Date of Award
Doctor of Philosophy (PhD)
Michelle L. Kelley
Experimental demonstrations and theoretical developments have identified that the ability to control one’s own behavior (i.e., trait self-control, state self-regulation) may be particularly influential in the prediction of aggression and alcohol-related aggression. The research investigating alcohol-related aggression, however, has neglected a large body of research focused on state variation of self-regulation. Consequently, the current study aimed to use a daily diary methodology design to examine associations between daily alcohol use and aggressive behaviors (i.e., direct, indirect), as well as the influence of trait self-control and state self-regulation on these relationships. Participants were 105 (80% female) college student drinkers. Mean age was 23.81 (SD = 7.53) years. Students completed baseline questionnaires and up to 14 consecutive, daily surveys regarding the prior days’ exertion of self-regulation, alcohol use, aggression, and alcohol-related aggression. Multilevel modeling results indicated that on days when participants experienced greater stress, and thus exerted greater self-regulation, they were less likely to consume alcohol and less likely to engage in indirect aggression. Further, the relationship between self-regulation and indirect aggression was stronger for individuals lower in trait self-control. Additionally, a priori exploratory analyses revealed that alcohol-related direct aggression was more likely to occur on days in which alcohol-related indirect aggression occurred, supporting a co-occurrence of alcohol-related aggressive behaviors. Importantly, this association was found above the influence of baseline alcohol consumption, trait self-control, and dispositional aggression. Self-regulation also was found to be associated with the likelihood of alcohol-related direct and alcohol-related indirect aggression such that on days when participants exerted greater self-regulation, they were less likely to engage in aggression after consuming alcohol. Study findings support recent literature refuting the ego depletion effect. Future research is necessary to examine individual-level difference variables that may be influencing the effect of stress on self-regulation and examined outcomes.

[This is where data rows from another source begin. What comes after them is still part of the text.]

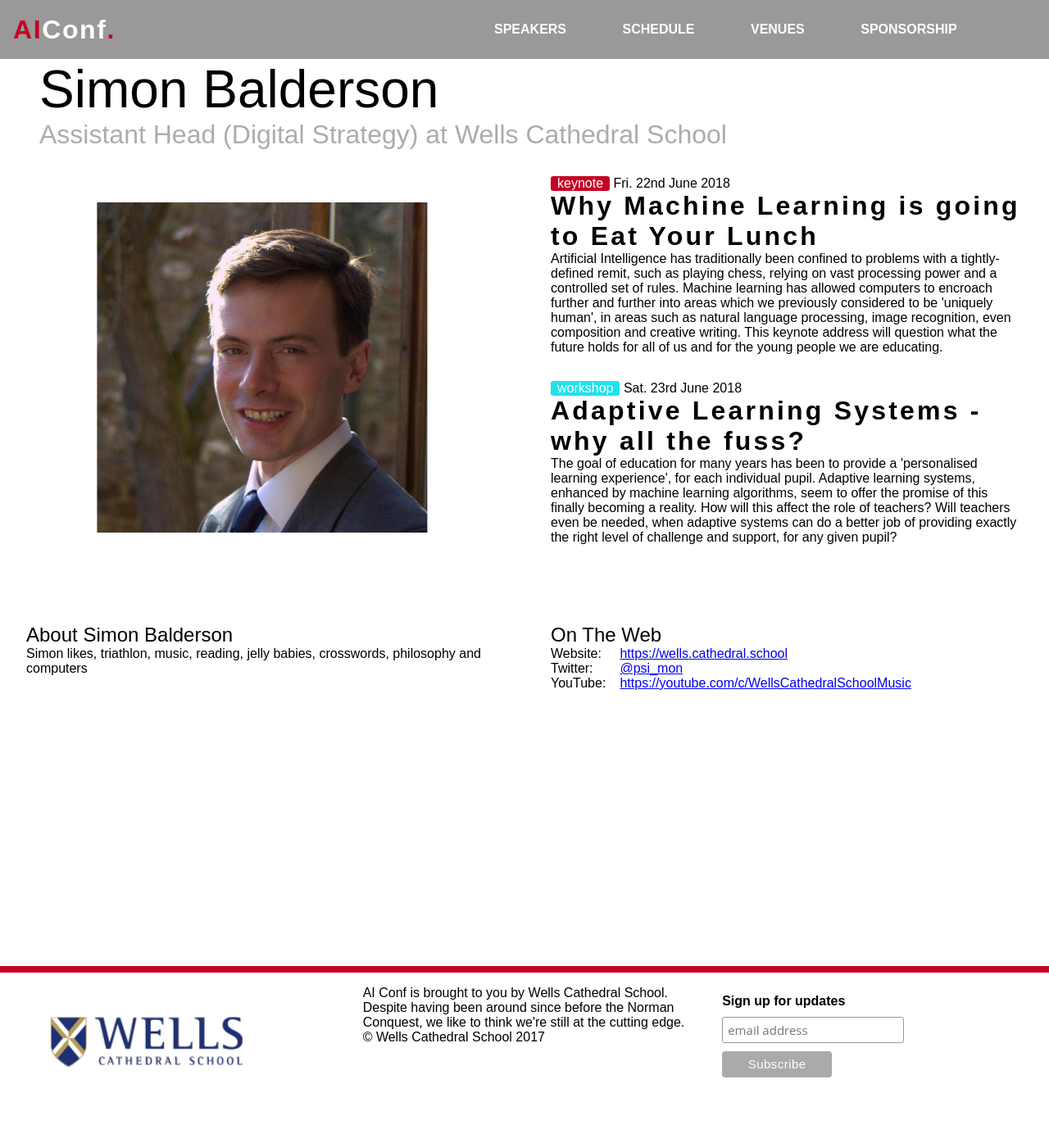
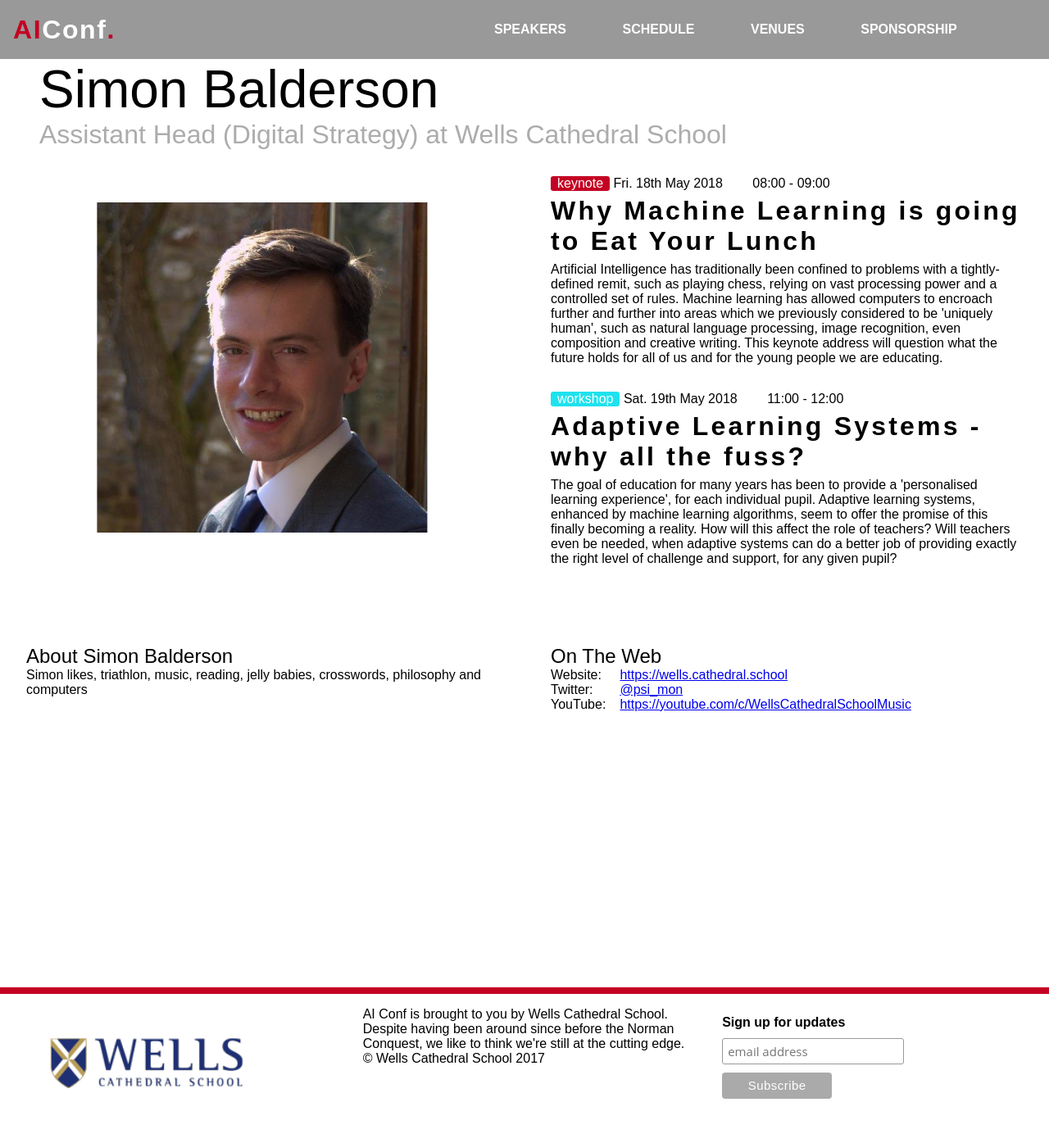
Before and after one commit to AIConf/aiconf.github.io, a Jekyll site: the page built from _speakers/simon-balderson.md, in a window 1280 px wide. Shown: the whole page at 82% size. Built offline with Jekyll 4.4.1, drawn with Linux system fonts in a browser that asks for light colours; before the commit the page ends 1358 px from its top, so only the background shows below that.

Commit message:
event time changes

```diff
--- a/_layouts/speaker.html
+++ b/_layouts/speaker.html
@@ -13,7 +13,7 @@
   <section class="speaker-events">
     {% for event in page.events %}
     <article class="event">
-      <p><span class="event-type type-{{event.type}}">{{event.type}}</span> {{ event.date | date: "%a" }}.
+      <p><span class="event-type type-{{event.type}}">{{event.type}}</span> <span class="event-date">{{ event.date | date: "%a" }}.
         {% assign d = event.date | date: "%-d" %}
         {% case d %}
           {% when '1' or '21' or '31' %}{{ d }}st
@@ -21,7 +21,8 @@
           {% when '3' or '23' %}{{ d }}rd
           {% else %}{{ d }}th
         {% endcase %}
-           {{ event.date | date: "%B" }} {{ event.date | date: "%Y" }}</p>
+           {{ event.date | date: "%B" }} {{ event.date | date: "%Y" }}</span>
+          <span class="event-time_start">{{event.time_start}}</span> - <span class="event-time_end">{{event.time_end}}</span></p>
       <h3 class="event-title">{{event.title}}</h3>
       <p class="event-desc">{{event.description}}</p>
     </article>
--- a/_speakers/simon-balderson.md
+++ b/_speakers/simon-balderson.md
@@ -13,18 +13,18 @@
 events:
   - type: keynote
     title: Why Machine Learning is going to Eat Your Lunch
-    date: 2018-06-22
-    time_start: 08:00
-    time_end: 09:00
+    date: 2018-05-18
+    time_start: "08:00"
+    time_end: "09:00"
     building: Cedars Hall
     room: Eavis Auditorium
-    description: Artificial Intelligence has traditionally been confined to problems with a tightly-defined remit, such as playing chess, relying on vast processing power and a controlled set of rules. Machine learning has allowed computers to encroach further and further into areas which we previously considered to be 'uniquely human', in areas such as natural language processing, image recognition, even composition and creative writing. This keynote address will question what the future holds for all of us and for the young people we are educating.
+    description: Artificial Intelligence has traditionally been confined to problems with a tightly-defined remit, such as playing chess, relying on vast processing power and a controlled set of rules. Machine learning has allowed computers to encroach further and further into areas which we previously considered to be 'uniquely human', such as natural language processing, image recognition, even composition and creative writing. This keynote address will question what the future holds for all of us and for the young people we are educating.
 
   - type: workshop
     title: Adaptive Learning Systems - why all the fuss?
-    date: 2018-06-23
-    time_start: 11:00
-    time_end: 12:00
+    date: 2018-05-19
+    time_start: "11:00"
+    time_end: "12:00"
     building: Cedars Hall
     room: Digital Studio
     description: The goal of education for many years has been to provide a 'personalised learning experience', for each individual pupil. Adaptive learning systems, enhanced by machine learning algorithms, seem to offer the promise of this finally becoming a reality. How will this affect the role of teachers? Will teachers even be needed, when adaptive systems can do a better job of providing exactly the right level of challenge and support, for any given pupil?
--- a/css/styles.scss
+++ b/css/styles.scss
@@ -186,11 +186,16 @@
   font-size: 2em;
 }
 
+.event-time_start {
+  margin-left: 2em;
+}
+
 .event-title {
   font-family: 'Didact Gothic', sans-serif;
   font-size: 2em;
   font-weight: bold;
   letter-spacing: .1em;
+  padding: .2em 0;
 }
 
 .event-strapline {
```
Also changed, not shown: _speakers/alex-battison.md (+2 -2 lines), _speakers/john-davies.md (+2 -2 lines).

Sheehan, Brynn E..
"A Daily Diary Investigation of Behavioral Disinhibition and Alcohol-related Aggression"
(2016). Doctor of Philosophy (PhD), dissertation, Psychology, Old Dominion University, DOI: 10.25777/p7jd-vs86